The pro-Brexit campaign 'Vote Leave' has been fined by Britain's electoral commission for breaching spending rules in the run-up to the 2016 referendum on Tuesday. A case has also been registered by the Metropolitan Police after the electoral commission reference, indicating more actions are to be taken.
The Vote Leave campaign, which was officially designated as the pro-Brexit campaign group has been fined 61,000 Pounds, and David Halsall, head of Vote Leave has been referred to the police along with Darren Grimes, the founder of the BeLeave campaign.
The duo is alleged to have falsely declared their spending in the landmark 2016 referendum, which saw Britain announce its exit from the European Union.
As per the Election Commission, VoteLeave worked with BeLeave to spend 675,000 Pounds ($893,500) to use the services of Aggregate IQ, a company that used social media data to target voters.
Notably, Aggregate IQ is known subsidiary of the now-defunct firm Cambridge Analytica, which came under fire for its role in the 2016 US Presidential Election.
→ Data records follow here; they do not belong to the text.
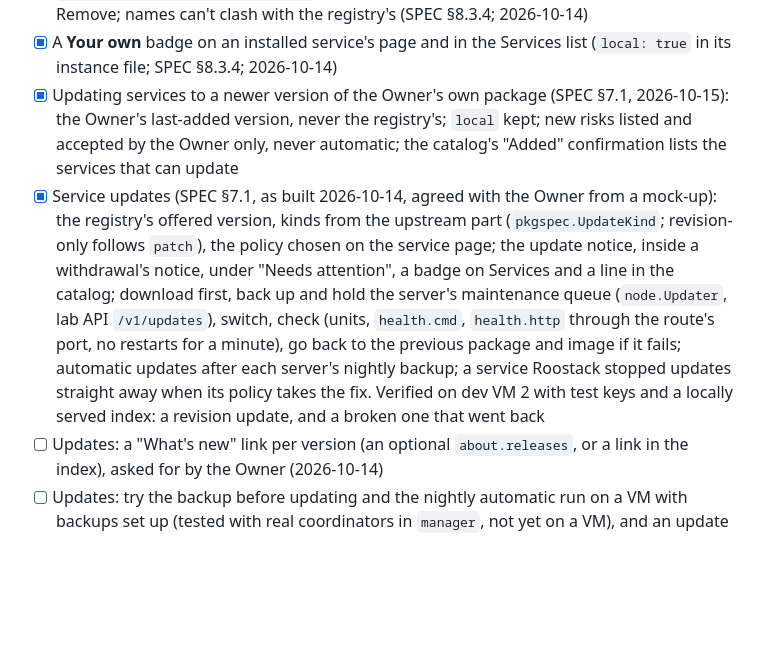
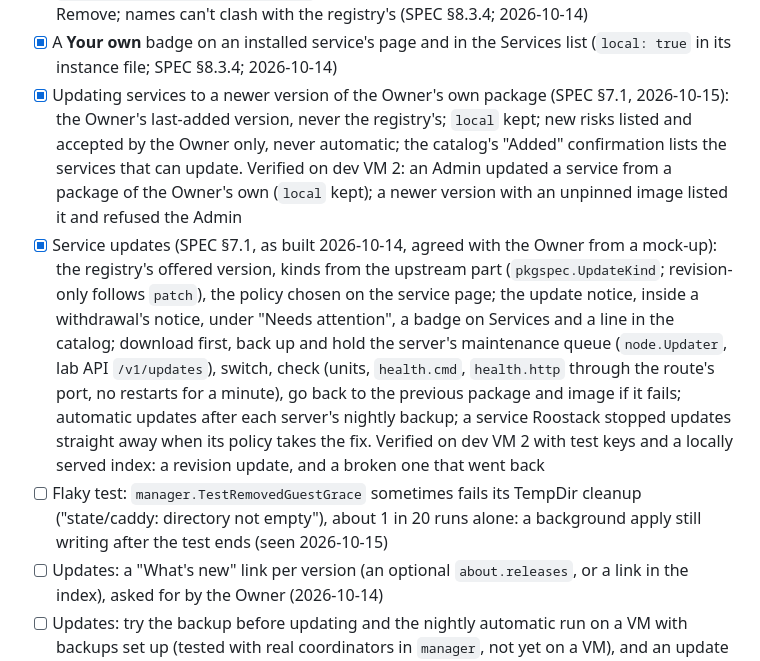
Before and after one commit to roostack/roostack, a Markdown page: TASKS.md, the part around the change. Drawn GitHub-style; blank space fills up the shorter version.

Commit message:
TASKS: own-package updates verified on a VM; a flaky guest test
Co-Authored-By: Claude Opus 5.5 <noreply@anthropic.com>

```diff
--- a/TASKS.md
+++ b/TASKS.md
@@ -351,8 +351,9 @@ Order changed on 2026-09-25: coding started before the Debian 13 prototype, base
 - [x] The install summary compares the memory with what's free on the chosen server right now (`/proc/meminfo`, over the lab API for other servers), with a warning (not a block) when it won't fit; Details add what the server's services expect (SPEC §8.3.4; 2026-10-14)
 - [x] "Add your own" (local packages) on the catalog page, with the warning: Owner only, kept in `/var/lib/roostack/local-packages` (backed up), one version each, a **Your own** badge and Remove; names can't clash with the registry's (SPEC §8.3.4; 2026-10-14)
 - [x] A **Your own** badge on an installed service's page and in the Services list (`local: true` in its instance file; SPEC §8.3.4; 2026-10-14)
-- [x] Updating services to a newer version of the Owner's own package (SPEC §7.1, 2026-10-15): the Owner's last-added version, never the registry's; `local` kept; new risks listed and accepted by the Owner only, never automatic; the catalog's "Added" confirmation lists the services that can update
+- [x] Updating services to a newer version of the Owner's own package (SPEC §7.1, 2026-10-15): the Owner's last-added version, never the registry's; `local` kept; new risks listed and accepted by the Owner only, never automatic; the catalog's "Added" confirmation lists the services that can update. Verified on dev VM 2: an Admin updated a service from a package of the Owner's own (`local` kept); a newer version with an unpinned image listed it and refused the Admin
 - [x] Service updates (SPEC §7.1, as built 2026-10-14, agreed with the Owner from a mock-up): the registry's offered version, kinds from the upstream part (`pkgspec.UpdateKind`; revision-only follows `patch`), the policy chosen on the service page; the update notice, inside a withdrawal's notice, under "Needs attention", a badge on Services and a line in the catalog; download first, back up and hold the server's maintenance queue (`node.Updater`, lab API `/v1/updates`), switch, check (units, `health.cmd`, `health.http` through the route's port, no restarts for a minute), go back to the previous package and image if it fails; automatic updates after each server's nightly backup; a service Roostack stopped updates straight away when its policy takes the fix. Verified on dev VM 2 with test keys and a locally served index: a revision update, and a broken one that went back
+- [ ] Flaky test: `manager.TestRemovedGuestGrace` sometimes fails its TempDir cleanup ("state/caddy: directory not empty"), about 1 in 20 runs alone: a background apply still writing after the test ends (seen 2026-10-15)
 - [ ] Updates: a "What's new" link per version (an optional `about.releases`, or a link in the index), asked for by the Owner (2026-10-14)
 - [ ] Updates: try the backup before updating and the nightly automatic run on a VM with backups set up (tested with real coordinators in `manager`, not yet on a VM), and an update to a new image (the download first; tried only with a new revision of the same image)
 - [ ] Updates: offer a fix on the installed line when the newest version is a major the policy doesn't take (the fetcher keeps only the newest version)
```
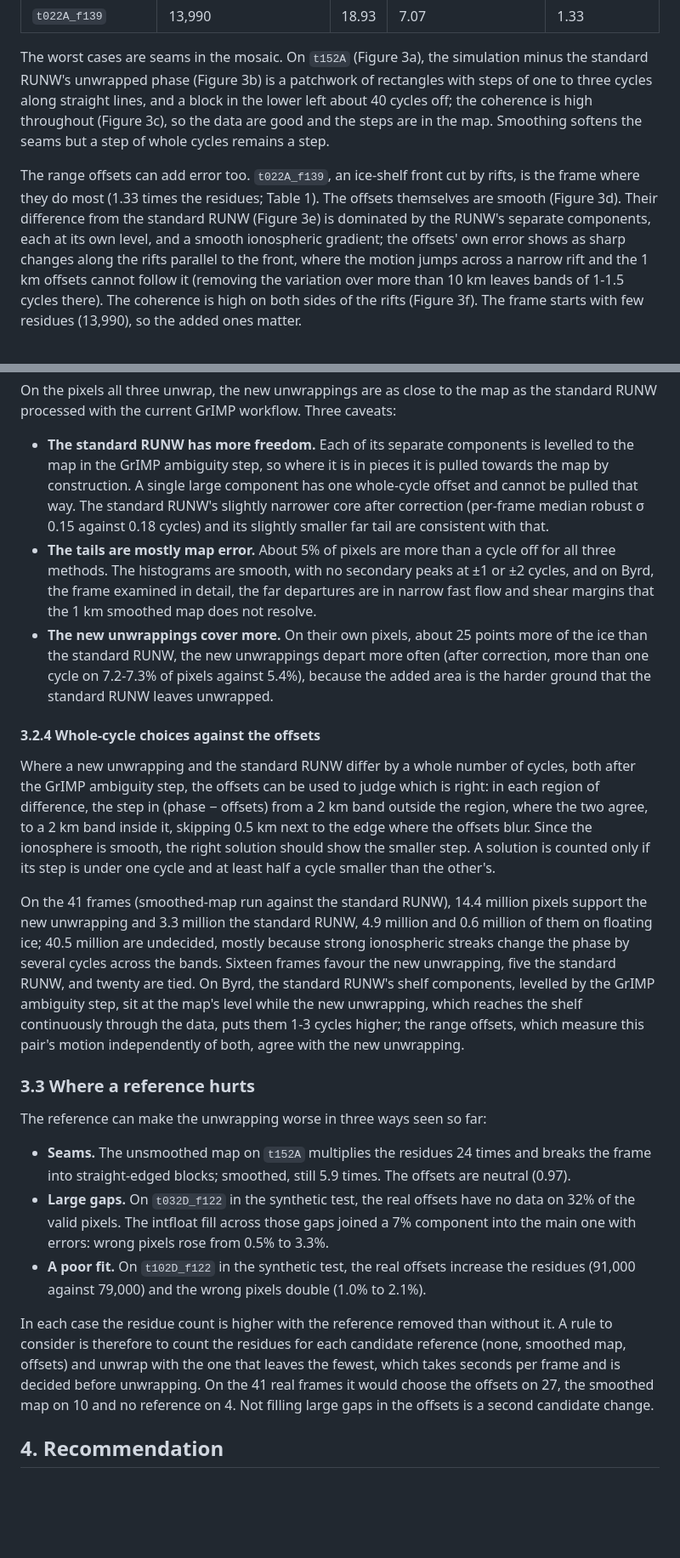
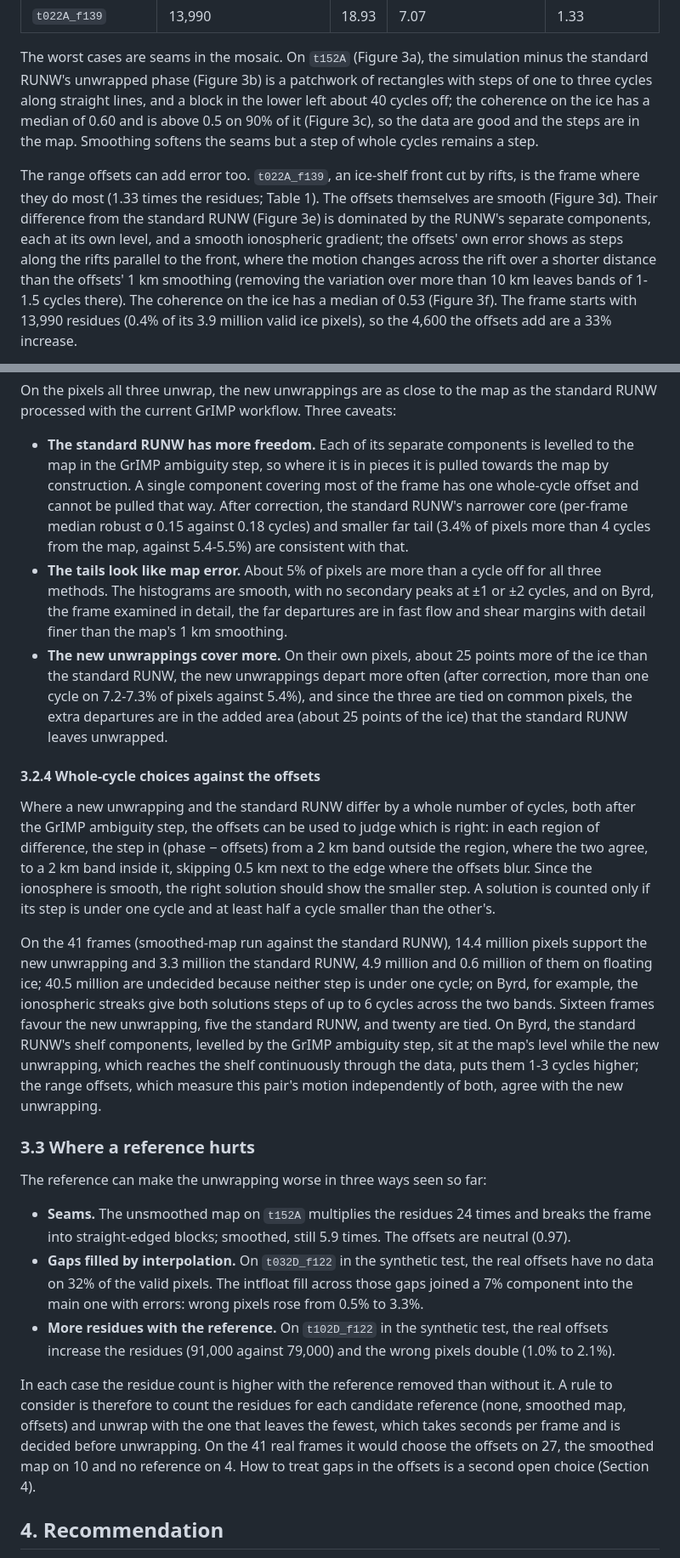
Before and after one commit to fastice/nisarErrors, a Markdown page: Documents/unwrappingReference.md, 2 parts joined by grey strips. Shown at 85% size. Drawn GitHub-style; blank space fills up the shorter version.

```diff
--- a/Documents/unwrappingReference.md
+++ b/Documents/unwrappingReference.md
@@ -166,14 +177,16 @@ simulations. Smoothing helps on every frame. On three coastal frames the map sim
 
 The worst cases are seams in the mosaic. On `t152A` (Figure 3a), the simulation minus the standard RUNW's unwrapped phase
 (Figure 3b) is a patchwork of rectangles with steps of one to three cycles along straight lines, and a block in the lower left about
-40 cycles off; the coherence is high throughout (Figure 3c), so the data are good and the steps are in the map. Smoothing softens
+40 cycles off; the coherence on the ice has a median of 0.60 and is above 0.5 on 90% of it (Figure 3c), so the data are good and
+the steps are in the map. Smoothing softens
 the seams but a step of whole cycles remains a step.
 
 The range offsets can add error too. `t022A_f139`, an ice-shelf front cut by rifts, is the frame where they do
 most (1.33 times the residues; Table 1). The offsets themselves are smooth (Figure 3d). Their difference from the
 standard RUNW (Figure 3e) is dominated by the RUNW's separate components, each at its own level, and a smooth
-ionospheric gradient; the offsets' own error shows as sharp changes along the rifts parallel to the front, where the
-motion jumps across a narrow rift and the 1 km offsets cannot follow it (removing the variation over more than
-10 km leaves bands of 1-1.5 cycles there). The coherence is high on both sides of the rifts (Figure 3f). The frame
-starts with few residues (13,990), so the added ones matter.
+ionospheric gradient; the offsets' own error shows as steps along the rifts parallel to the front, where the motion
+changes across the rift over a shorter distance than the offsets' 1 km smoothing (removing the variation over more
+than 10 km leaves bands of 1-1.5 cycles there). The coherence on the ice has a median of 0.53 (Figure 3f). The frame
+starts with 13,990 residues (0.4% of its 3.9 million valid ice pixels), so the 4,600 the offsets add are a 33%
+increase.
 
@@ -346,15 +362,17 @@ On the pixels all three unwrap, the new unwrappings are as close to the map as t
 current GrIMP workflow. Three caveats:
 
 - **The standard RUNW has more freedom.** Each of its separate components is levelled to the map in the GrIMP ambiguity step, so
-  where it is in pieces it is pulled towards the map by construction. A single large component has one whole-cycle
-  offset and cannot be pulled that way. The standard RUNW's slightly narrower core after correction (per-frame median robust
-  σ 0.15 against 0.18 cycles) and its slightly smaller far tail are consistent with that.
-- **The tails are mostly map error.** About 5% of pixels are more than a cycle off for all three methods. The
+  where it is in pieces it is pulled towards the map by construction. A single component covering most of the frame has
+  one whole-cycle offset and cannot be pulled that way. After correction, the standard RUNW's narrower core (per-frame
+  median robust σ 0.15 against 0.18 cycles) and smaller far tail (3.4% of pixels more than 4 cycles from the map,
+  against 5.4-5.5%) are consistent with that.
+- **The tails look like map error.** About 5% of pixels are more than a cycle off for all three methods. The
   histograms are smooth, with no secondary peaks at ±1 or ±2 cycles, and on Byrd, the frame examined in detail, the
-  far departures are in narrow fast flow and shear margins that the 1 km smoothed map does not resolve.
+  far departures are in fast flow and shear margins with detail finer than the map's 1 km smoothing.
 - **The new unwrappings cover more.** On their own pixels, about 25 points more of the ice than the standard RUNW, the new
-  unwrappings depart more often (after correction, more than one cycle on 7.2-7.3% of pixels against 5.4%), because
-  the added area is the harder ground that the standard RUNW leaves unwrapped.
+  unwrappings depart more often (after correction, more than one cycle on 7.2-7.3% of pixels against 5.4%), and since
+  the three are tied on common pixels, the extra departures are in the added area (about 25 points of the ice) that
+  the standard RUNW leaves unwrapped.
 
 #### 3.2.4 Whole-cycle choices against the offsets
 
@@ -365,8 +383,9 @@ Since the ionosphere is smooth, the right solution should show the smaller step.
 step is under one cycle and at least half a cycle smaller than the other's.
 
 On the 41 frames (smoothed-map run against the standard RUNW), 14.4 million pixels support the new unwrapping and
-3.3 million the standard RUNW, 4.9 million and 0.6 million of them on floating ice; 40.5 million are undecided, mostly because strong
-ionospheric streaks change the phase by several cycles across the bands. Sixteen frames favour the new unwrapping, five
+3.3 million the standard RUNW, 4.9 million and 0.6 million of them on floating ice; 40.5 million are undecided because neither step is under one
+cycle; on Byrd, for example, the ionospheric streaks give both solutions steps of up to 6 cycles across the two
+bands. Sixteen frames favour the new unwrapping, five
 the standard RUNW, and twenty are tied. On Byrd, the standard RUNW's shelf components, levelled by the GrIMP
 ambiguity step, sit at the map's level while the new
 unwrapping, which reaches the shelf continuously through the data, puts them 1-3 cycles higher; the range offsets,
@@ -378,17 +397,17 @@ The reference can make the unwrapping worse in three ways seen so far:
 
 - **Seams.** The unsmoothed map on `t152A` multiplies the residues 24 times and breaks the frame into straight-edged
   blocks; smoothed, still 5.9 times. The offsets are neutral (0.97).
-- **Large gaps.** On `t032D_f122` in the synthetic test, the real offsets have no data on 32% of the valid pixels.
+- **Gaps filled by interpolation.** On `t032D_f122` in the synthetic test, the real offsets have no data on 32% of the valid pixels.
   The intfloat fill across those gaps joined a 7% component into the main one with errors: wrong pixels rose from 0.5%
   to 3.3%.
-- **A poor fit.** On `t102D_f122` in the synthetic test, the real offsets increase the residues (91,000 against
+- **More residues with the reference.** On `t102D_f122` in the synthetic test, the real offsets increase the residues (91,000 against
   79,000) and the wrong pixels double (1.0% to 2.1%).
 
 In each case the residue count is higher with the reference removed than without it. A rule to consider is therefore
 to count the residues for each candidate reference (none, smoothed map, offsets) and unwrap with the one that leaves
 the fewest, which takes seconds per frame and is decided before unwrapping. On the 41 real frames it would choose the
-offsets on 27, the smoothed map on 10 and no reference on 4. Not filling large gaps in the offsets is a second
-candidate change.
+offsets on 27, the smoothed map on 10 and no reference on 4. How to treat gaps in the offsets is a second open
+choice (Section 4).
 
 ## 4. Recommendation
 
```
Also changed, not shown: other parts of Documents/unwrappingReference.md (+74 -56 lines), Documents/images/unwrapRef_frameMap.png (added).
While the company declared that it received Facebook data, it has refused any role in the Brexit campaign.
"We found substantial evidence that the two groups worked to a common plan, did not declare their joint working and did not adhere to the legal spending limits," Bob Posner, the commission's director of political finance and regulation.
Facebook and Cambridge Analytica were subsequently investigated by both the US Senate and Congress, with Facebook CEO Mark Zuckerberg facing a grilling session in front of a Senate committee.
Other nations, including the UK and India, have also begun investigations into similar instances of social media data mining to rig elections. Zuckerberg has also been called out by the British Parliament, and the social media giant was recently fined 500,000 Pounds.